What to work on. Which lines below contain "lancer"? Copy every one of them.

═══ Dataset content

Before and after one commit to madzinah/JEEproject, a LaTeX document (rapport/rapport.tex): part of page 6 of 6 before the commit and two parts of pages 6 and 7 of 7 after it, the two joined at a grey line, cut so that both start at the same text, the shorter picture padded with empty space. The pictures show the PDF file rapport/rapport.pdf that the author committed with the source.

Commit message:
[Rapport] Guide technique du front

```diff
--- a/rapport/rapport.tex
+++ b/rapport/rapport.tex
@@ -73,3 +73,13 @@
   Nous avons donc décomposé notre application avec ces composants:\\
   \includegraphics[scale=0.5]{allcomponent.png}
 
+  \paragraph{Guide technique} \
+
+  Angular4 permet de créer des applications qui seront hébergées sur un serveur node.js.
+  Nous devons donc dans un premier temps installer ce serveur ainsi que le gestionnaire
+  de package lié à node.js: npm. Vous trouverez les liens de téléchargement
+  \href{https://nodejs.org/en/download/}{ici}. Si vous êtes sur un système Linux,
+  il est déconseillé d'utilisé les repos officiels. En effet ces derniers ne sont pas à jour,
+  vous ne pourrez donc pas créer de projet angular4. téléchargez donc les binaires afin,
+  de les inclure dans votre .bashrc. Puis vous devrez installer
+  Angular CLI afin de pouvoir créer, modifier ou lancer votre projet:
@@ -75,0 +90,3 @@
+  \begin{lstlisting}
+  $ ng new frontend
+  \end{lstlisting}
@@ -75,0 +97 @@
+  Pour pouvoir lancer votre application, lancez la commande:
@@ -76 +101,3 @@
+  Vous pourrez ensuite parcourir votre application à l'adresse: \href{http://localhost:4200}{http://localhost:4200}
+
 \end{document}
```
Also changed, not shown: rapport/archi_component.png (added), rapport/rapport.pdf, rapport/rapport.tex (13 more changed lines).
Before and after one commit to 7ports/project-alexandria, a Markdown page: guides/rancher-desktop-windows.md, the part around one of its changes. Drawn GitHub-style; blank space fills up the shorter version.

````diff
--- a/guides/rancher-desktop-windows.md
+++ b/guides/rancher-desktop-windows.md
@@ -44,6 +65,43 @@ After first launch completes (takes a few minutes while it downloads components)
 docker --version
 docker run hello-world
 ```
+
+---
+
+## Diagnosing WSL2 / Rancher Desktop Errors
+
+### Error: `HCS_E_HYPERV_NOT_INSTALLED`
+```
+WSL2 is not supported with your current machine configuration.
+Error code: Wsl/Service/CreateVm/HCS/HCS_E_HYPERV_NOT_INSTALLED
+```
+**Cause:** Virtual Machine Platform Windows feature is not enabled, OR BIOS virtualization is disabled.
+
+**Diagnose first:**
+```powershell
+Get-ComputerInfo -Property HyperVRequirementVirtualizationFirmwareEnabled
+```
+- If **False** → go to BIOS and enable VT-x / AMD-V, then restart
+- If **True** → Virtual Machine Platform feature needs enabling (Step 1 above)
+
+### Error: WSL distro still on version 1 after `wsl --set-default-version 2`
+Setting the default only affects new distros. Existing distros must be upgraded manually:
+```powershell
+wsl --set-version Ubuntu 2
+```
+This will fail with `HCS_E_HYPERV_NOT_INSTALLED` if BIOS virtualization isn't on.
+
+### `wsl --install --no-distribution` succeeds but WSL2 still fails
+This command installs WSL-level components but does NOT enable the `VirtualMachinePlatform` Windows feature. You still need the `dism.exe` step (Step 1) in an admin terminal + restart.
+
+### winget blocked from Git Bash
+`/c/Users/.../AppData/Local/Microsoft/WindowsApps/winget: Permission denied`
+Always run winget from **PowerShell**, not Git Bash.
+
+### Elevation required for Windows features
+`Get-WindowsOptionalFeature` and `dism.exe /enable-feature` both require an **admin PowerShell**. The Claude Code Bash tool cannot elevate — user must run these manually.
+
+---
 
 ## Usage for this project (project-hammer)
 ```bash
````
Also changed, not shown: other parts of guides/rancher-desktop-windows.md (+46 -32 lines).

══════

Output.
+  Angular CLI afin de pouvoir créer, modifier ou lancer votre projet:
+  Pour pouvoir lancer votre application, lancez la commande:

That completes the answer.